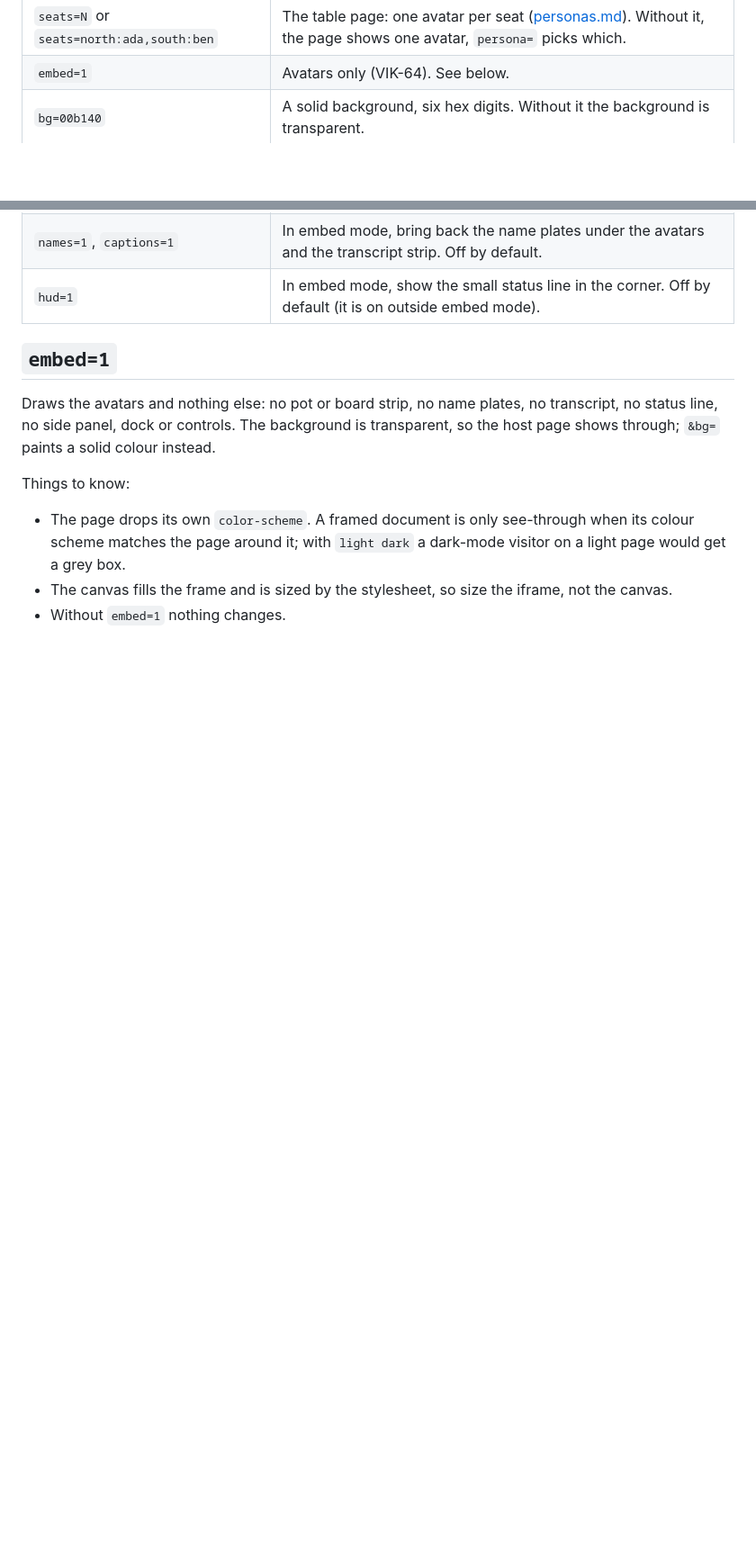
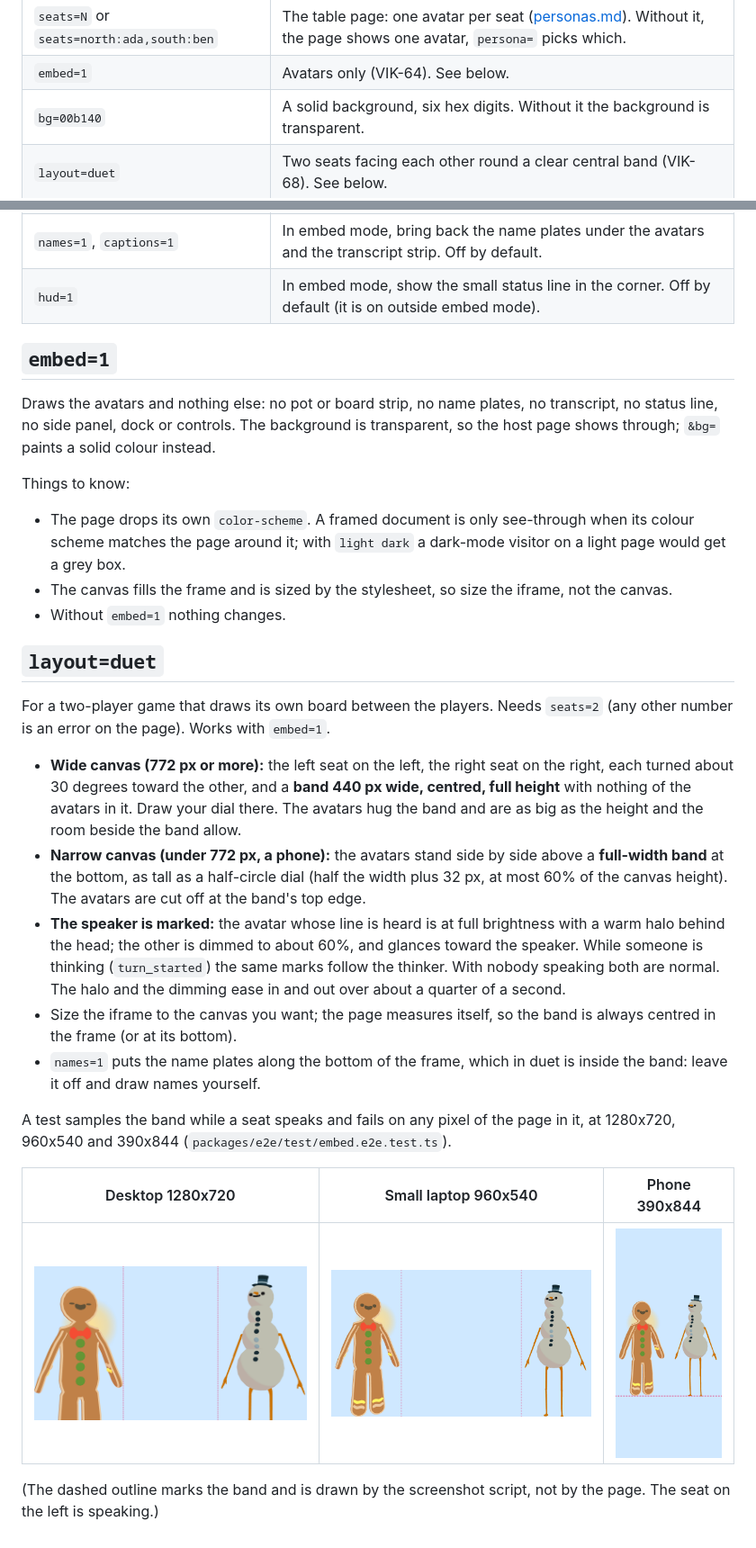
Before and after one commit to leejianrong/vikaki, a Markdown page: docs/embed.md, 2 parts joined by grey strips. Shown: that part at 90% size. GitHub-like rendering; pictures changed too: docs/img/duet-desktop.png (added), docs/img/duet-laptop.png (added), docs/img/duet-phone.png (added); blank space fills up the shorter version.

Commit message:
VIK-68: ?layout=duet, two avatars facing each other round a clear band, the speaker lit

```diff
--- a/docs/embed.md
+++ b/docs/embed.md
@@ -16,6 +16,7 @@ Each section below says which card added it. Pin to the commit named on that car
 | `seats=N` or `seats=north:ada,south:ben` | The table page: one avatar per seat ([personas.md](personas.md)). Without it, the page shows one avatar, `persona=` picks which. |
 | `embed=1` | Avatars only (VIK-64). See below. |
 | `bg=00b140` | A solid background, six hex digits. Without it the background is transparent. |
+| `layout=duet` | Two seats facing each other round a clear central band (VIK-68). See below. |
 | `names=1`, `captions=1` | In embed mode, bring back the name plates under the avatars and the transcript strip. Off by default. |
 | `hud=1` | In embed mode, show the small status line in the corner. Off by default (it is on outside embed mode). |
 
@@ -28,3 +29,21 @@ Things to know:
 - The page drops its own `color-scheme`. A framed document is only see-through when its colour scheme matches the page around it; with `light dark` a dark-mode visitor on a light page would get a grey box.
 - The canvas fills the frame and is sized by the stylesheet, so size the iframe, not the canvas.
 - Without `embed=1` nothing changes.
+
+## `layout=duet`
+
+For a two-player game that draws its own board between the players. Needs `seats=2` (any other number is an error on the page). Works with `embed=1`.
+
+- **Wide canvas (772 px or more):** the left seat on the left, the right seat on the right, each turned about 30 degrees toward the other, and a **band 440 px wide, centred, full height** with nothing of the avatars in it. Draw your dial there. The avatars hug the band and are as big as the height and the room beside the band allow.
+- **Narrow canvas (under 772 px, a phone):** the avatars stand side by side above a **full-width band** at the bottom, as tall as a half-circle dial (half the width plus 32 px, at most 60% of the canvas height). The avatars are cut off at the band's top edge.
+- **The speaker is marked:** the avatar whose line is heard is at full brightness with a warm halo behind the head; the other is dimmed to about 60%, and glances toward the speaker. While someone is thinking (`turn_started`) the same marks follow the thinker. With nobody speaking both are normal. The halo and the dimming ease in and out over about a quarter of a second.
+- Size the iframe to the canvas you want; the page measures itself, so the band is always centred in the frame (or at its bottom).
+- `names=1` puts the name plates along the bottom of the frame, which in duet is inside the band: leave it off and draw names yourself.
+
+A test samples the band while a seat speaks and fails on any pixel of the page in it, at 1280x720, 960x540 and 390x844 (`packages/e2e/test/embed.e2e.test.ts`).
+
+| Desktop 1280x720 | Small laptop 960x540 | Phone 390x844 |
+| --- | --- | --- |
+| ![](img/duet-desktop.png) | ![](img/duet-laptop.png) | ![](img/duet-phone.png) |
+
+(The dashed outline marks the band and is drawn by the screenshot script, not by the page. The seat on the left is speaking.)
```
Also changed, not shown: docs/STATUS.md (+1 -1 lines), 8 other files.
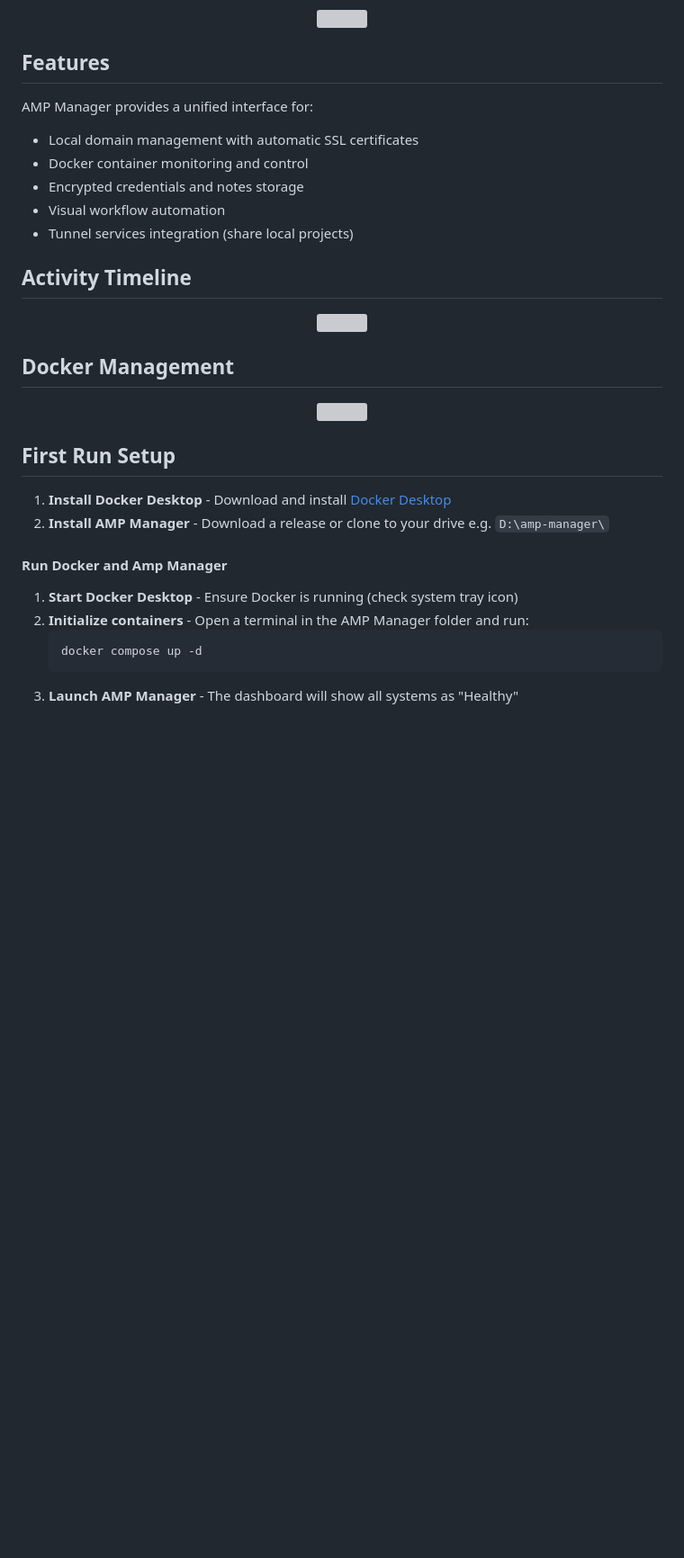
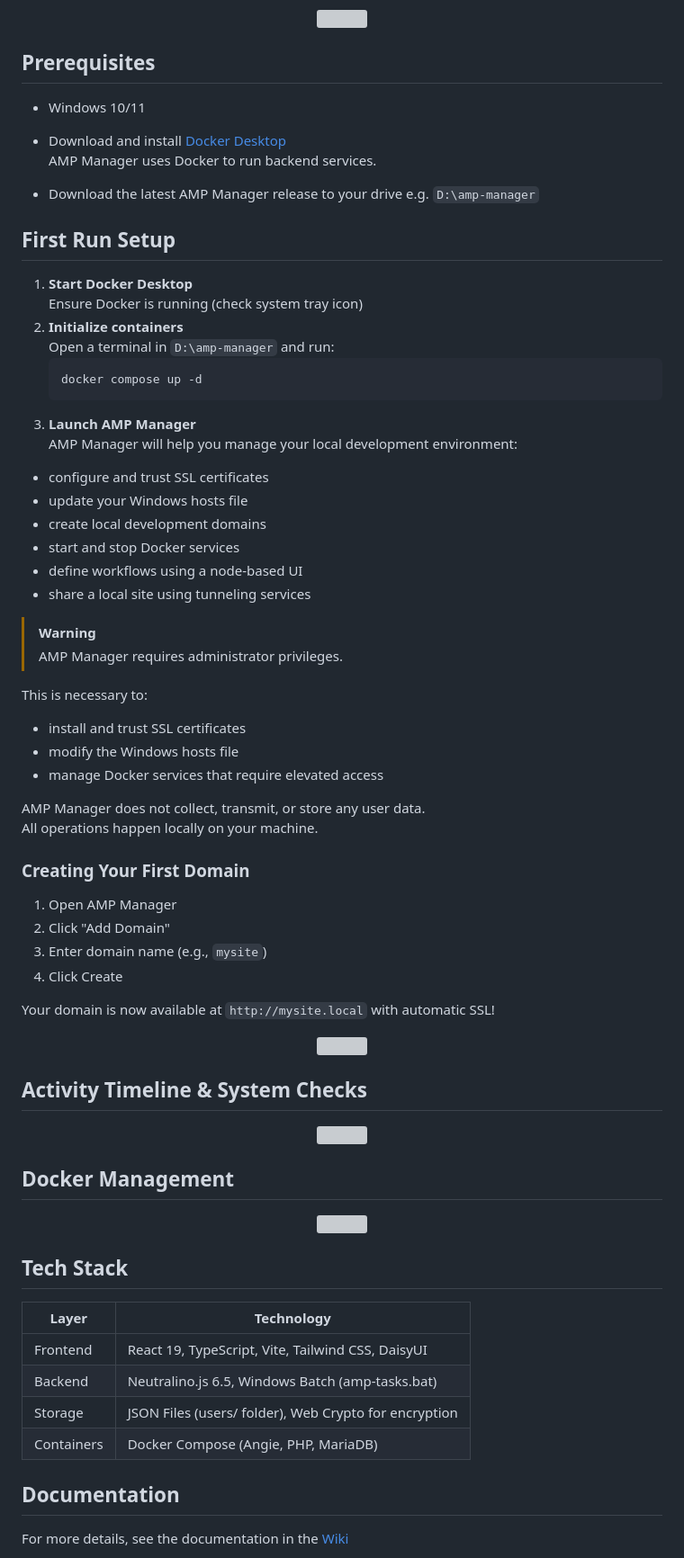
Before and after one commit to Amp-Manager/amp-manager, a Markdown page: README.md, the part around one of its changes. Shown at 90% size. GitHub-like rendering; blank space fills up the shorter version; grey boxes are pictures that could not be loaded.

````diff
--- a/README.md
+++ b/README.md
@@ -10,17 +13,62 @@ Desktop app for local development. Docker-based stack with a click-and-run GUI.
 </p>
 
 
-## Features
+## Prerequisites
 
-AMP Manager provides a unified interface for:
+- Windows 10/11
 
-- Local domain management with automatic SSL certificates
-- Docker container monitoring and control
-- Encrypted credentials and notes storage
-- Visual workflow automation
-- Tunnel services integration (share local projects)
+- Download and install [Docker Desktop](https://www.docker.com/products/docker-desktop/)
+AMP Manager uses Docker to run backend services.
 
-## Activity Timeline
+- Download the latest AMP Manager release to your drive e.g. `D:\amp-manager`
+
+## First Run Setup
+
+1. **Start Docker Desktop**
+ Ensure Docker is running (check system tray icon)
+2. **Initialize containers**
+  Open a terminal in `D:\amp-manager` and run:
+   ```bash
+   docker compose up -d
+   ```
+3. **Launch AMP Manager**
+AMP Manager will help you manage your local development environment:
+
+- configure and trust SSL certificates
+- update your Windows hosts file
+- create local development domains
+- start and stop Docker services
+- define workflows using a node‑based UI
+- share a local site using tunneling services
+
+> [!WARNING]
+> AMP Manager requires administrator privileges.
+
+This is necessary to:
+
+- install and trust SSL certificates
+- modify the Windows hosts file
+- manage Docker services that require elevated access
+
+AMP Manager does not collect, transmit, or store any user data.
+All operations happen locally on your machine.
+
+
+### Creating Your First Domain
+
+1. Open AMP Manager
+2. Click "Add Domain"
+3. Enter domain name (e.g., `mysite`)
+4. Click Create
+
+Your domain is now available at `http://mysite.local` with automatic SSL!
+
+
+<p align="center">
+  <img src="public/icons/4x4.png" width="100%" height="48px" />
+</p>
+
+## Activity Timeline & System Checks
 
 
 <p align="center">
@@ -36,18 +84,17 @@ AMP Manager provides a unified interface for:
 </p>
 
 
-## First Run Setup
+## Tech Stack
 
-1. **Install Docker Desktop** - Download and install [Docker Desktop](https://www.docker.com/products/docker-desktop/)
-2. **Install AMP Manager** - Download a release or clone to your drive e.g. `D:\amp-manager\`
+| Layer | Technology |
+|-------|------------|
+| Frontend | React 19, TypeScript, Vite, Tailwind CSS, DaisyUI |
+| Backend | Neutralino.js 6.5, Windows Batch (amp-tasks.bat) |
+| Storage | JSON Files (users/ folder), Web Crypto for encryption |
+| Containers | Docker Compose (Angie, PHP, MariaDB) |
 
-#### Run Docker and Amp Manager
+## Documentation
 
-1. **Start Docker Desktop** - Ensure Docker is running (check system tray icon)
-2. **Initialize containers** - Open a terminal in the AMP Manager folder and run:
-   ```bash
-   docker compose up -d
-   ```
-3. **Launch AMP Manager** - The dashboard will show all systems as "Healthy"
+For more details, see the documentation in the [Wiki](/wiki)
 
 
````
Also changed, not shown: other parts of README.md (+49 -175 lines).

**What you are asked to do:** The lines to return are those holding the string "Without" anywhere in the listing above.

**Exercise response:**
 | `seats=N` or `seats=north:ada,south:ben` | The table page: one avatar per seat ([personas.md](personas.md)). Without it, the page shows one avatar, `persona=` picks which. |
 | `bg=00b140` | A solid background, six hex digits. Without it the background is transparent. |
 - Without `embed=1` nothing changes.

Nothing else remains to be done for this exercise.